Radiographers do all this... (and much more)

Computerised tomography

CT stands for computerised tomography. A CT scanner uses x-rays and a computer to create detailed images of the inside of the body. It's good at visualising the areas which do not show so well on ordinary x-ray images. CT scan images are used to detect and diagnose medical conditions and injuries in different parts of the body, including the head and abdomen. Therapeutic radiographers (also known as radiotherapists) use CT to plan and verify patients' treatment.

Radiotherapy treatment

Therapeutic radiographers use hi-tech machines to treat people who have cancer.
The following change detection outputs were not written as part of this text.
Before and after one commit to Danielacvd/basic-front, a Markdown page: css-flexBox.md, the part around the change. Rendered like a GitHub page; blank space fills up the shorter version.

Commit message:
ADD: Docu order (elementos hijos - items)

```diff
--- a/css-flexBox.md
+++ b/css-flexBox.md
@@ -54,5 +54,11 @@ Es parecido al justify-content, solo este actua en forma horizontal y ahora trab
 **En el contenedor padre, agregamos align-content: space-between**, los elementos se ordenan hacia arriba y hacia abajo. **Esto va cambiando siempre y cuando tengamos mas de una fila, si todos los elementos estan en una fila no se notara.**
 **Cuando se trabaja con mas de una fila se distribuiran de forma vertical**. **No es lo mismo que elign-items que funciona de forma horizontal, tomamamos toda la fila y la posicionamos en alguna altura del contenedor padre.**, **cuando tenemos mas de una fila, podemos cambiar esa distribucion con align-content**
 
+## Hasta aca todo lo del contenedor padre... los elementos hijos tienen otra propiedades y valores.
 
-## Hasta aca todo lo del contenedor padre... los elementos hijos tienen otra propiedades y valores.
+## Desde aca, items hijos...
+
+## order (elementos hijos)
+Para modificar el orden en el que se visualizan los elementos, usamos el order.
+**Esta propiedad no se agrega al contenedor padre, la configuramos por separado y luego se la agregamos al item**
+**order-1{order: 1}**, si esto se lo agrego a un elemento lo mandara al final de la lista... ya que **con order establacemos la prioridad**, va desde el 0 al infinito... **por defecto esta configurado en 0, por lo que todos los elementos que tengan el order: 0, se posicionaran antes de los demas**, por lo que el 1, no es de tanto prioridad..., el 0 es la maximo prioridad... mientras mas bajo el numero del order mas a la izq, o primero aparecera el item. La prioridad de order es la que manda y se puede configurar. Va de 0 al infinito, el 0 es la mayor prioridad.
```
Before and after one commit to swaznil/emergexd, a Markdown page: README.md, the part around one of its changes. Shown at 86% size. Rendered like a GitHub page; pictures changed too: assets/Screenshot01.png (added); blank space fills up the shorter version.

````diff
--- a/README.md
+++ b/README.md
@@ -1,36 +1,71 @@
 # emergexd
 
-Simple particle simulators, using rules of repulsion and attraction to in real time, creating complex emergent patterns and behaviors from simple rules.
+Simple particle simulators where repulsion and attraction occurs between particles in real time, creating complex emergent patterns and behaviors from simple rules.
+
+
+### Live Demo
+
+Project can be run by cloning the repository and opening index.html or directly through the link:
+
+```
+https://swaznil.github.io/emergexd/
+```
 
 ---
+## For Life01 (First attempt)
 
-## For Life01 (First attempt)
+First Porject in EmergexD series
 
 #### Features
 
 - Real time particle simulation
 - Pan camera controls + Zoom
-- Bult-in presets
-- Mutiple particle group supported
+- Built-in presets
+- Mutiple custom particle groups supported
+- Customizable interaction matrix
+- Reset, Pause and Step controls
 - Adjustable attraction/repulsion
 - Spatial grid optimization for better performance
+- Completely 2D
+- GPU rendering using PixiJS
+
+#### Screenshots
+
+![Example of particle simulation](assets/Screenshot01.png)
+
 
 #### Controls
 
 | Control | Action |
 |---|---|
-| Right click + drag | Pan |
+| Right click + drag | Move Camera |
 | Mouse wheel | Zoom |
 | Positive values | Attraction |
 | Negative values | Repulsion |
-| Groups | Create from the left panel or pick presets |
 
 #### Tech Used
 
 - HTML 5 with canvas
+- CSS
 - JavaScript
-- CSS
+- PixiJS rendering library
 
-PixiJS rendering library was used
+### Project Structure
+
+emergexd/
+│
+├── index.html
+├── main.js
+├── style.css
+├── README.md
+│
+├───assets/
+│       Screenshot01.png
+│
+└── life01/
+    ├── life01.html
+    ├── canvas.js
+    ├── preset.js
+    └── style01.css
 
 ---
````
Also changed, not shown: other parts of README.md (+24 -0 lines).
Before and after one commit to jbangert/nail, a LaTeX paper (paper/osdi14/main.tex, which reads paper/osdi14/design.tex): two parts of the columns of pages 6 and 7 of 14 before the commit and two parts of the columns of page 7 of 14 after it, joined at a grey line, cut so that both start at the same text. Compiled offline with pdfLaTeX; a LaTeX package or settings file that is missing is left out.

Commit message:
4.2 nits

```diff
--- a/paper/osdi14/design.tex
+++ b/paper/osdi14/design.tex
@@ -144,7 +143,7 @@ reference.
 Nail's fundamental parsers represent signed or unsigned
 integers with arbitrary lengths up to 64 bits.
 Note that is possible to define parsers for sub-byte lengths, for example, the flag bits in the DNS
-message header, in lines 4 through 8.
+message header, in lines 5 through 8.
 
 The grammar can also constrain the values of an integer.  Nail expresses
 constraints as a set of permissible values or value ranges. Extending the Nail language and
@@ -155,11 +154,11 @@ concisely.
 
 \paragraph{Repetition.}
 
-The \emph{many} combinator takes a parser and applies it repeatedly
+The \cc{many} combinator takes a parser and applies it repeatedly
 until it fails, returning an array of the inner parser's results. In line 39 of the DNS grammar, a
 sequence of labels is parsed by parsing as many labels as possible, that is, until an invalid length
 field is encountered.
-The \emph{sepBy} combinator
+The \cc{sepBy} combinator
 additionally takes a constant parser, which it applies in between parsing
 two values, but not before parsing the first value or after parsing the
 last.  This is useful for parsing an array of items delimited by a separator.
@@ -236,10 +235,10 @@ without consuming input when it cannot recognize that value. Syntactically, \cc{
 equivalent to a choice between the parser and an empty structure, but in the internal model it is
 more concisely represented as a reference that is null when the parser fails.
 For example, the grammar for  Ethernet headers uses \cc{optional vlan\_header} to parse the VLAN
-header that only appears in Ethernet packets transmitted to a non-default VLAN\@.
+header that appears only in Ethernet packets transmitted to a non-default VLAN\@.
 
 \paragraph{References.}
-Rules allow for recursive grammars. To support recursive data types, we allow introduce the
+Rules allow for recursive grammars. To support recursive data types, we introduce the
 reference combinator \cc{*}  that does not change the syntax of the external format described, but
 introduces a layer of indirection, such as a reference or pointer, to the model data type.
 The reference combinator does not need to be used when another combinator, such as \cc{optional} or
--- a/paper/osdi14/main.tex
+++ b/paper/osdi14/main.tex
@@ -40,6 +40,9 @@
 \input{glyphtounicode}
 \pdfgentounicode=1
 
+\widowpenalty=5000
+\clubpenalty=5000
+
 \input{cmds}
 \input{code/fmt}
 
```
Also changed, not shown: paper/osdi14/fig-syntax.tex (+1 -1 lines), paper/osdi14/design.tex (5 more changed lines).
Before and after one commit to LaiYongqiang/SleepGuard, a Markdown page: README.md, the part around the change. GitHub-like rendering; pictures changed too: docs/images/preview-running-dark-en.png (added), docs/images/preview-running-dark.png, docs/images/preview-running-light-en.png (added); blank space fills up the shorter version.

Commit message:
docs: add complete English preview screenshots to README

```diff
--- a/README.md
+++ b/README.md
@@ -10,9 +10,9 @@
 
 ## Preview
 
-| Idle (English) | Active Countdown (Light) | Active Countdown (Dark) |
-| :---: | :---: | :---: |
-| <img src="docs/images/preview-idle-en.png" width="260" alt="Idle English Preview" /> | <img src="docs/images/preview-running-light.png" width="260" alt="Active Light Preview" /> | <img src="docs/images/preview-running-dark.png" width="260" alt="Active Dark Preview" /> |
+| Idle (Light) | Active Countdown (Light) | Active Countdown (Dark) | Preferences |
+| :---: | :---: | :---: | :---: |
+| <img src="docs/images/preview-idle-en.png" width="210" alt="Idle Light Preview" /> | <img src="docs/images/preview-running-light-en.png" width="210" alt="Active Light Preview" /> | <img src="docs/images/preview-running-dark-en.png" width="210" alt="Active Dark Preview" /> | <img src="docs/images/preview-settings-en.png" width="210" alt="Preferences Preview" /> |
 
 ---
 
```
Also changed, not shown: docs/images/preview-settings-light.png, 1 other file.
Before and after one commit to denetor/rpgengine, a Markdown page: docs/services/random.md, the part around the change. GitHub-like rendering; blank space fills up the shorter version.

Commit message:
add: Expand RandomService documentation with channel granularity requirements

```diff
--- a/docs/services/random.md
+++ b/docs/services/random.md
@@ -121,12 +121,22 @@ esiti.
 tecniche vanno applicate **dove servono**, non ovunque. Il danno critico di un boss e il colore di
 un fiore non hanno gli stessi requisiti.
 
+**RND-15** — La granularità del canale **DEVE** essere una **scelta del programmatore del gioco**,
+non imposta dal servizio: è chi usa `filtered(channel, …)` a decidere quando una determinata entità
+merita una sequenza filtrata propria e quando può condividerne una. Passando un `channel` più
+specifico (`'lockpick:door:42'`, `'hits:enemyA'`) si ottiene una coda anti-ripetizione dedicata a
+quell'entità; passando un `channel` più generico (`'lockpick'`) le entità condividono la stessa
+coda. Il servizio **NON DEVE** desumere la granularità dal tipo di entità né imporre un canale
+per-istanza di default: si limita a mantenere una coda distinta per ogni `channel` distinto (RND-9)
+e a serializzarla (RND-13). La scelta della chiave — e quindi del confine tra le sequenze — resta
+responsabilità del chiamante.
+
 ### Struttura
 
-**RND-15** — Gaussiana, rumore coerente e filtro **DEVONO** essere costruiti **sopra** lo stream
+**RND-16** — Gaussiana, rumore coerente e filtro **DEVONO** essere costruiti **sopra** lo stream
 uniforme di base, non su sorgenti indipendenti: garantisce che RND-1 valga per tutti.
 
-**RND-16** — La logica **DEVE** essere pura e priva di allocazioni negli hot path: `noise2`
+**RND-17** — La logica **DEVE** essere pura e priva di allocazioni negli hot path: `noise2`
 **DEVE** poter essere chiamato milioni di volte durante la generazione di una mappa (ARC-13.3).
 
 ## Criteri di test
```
Called a linear accelerator, or linac for short, the machine generates x-rays for radiation therapy (radiotherapy). The image below (courtesy of The London Clinic) shows an image which is used for planning radiation treatment.


X-rays are a type of radiation that can be used to look into your body without surgery. The x-rays are photons of energy which are absorbed at different rates by the body and it's this pattern that creates the x-ray image. X-rays were discovered by Wilhelm Conrad Röntgen in 1895 and the first x-ray taken was of his wife's hand, which clearly showed her bones and ring. X-rays are also used to treat cancer. This is known as radiation therapy or radiotherapy.

Patient care

Caring for patients is at the heart of the radiographer’s role. Good communication skills and a compassionate approach are essential qualities for every radiographer.


MRI is short for Magnetic Resonance Imaging. This machine uses strong magnetic fields and radiowaves to form images of the body. An MRI machine does not use x-rays to produce an image and it can examine almost any part of the body. However, because of its strong magnet, not all patients can undergo an MRI scan – people with pacemakers, for example.


Soundwaves can be used to visualise body structures such as tendons, muscles, joints, vessels and internal organs. It’s most often used to examine unborn babies. The person who does this is also known as a sonographer or ultrasonographer.

Radionuclide imaging

Nuclear medicine uses radioactive isotopes to diagnose and treat patients. It records the radiation emitted from within the body to show how the body is functioning. Nuclear medicine is a term that encompasses several different imaging techniques. These include positron emission tomography (PET) which is used with CT (PET-CT) and single photon emission computed tomography (SPECT).


Low energy x-rays are used to take an image of a patient’s breasts. Mammography is used to screen for, and diagnose, breast cancer. The person who does this is also called a mammographer.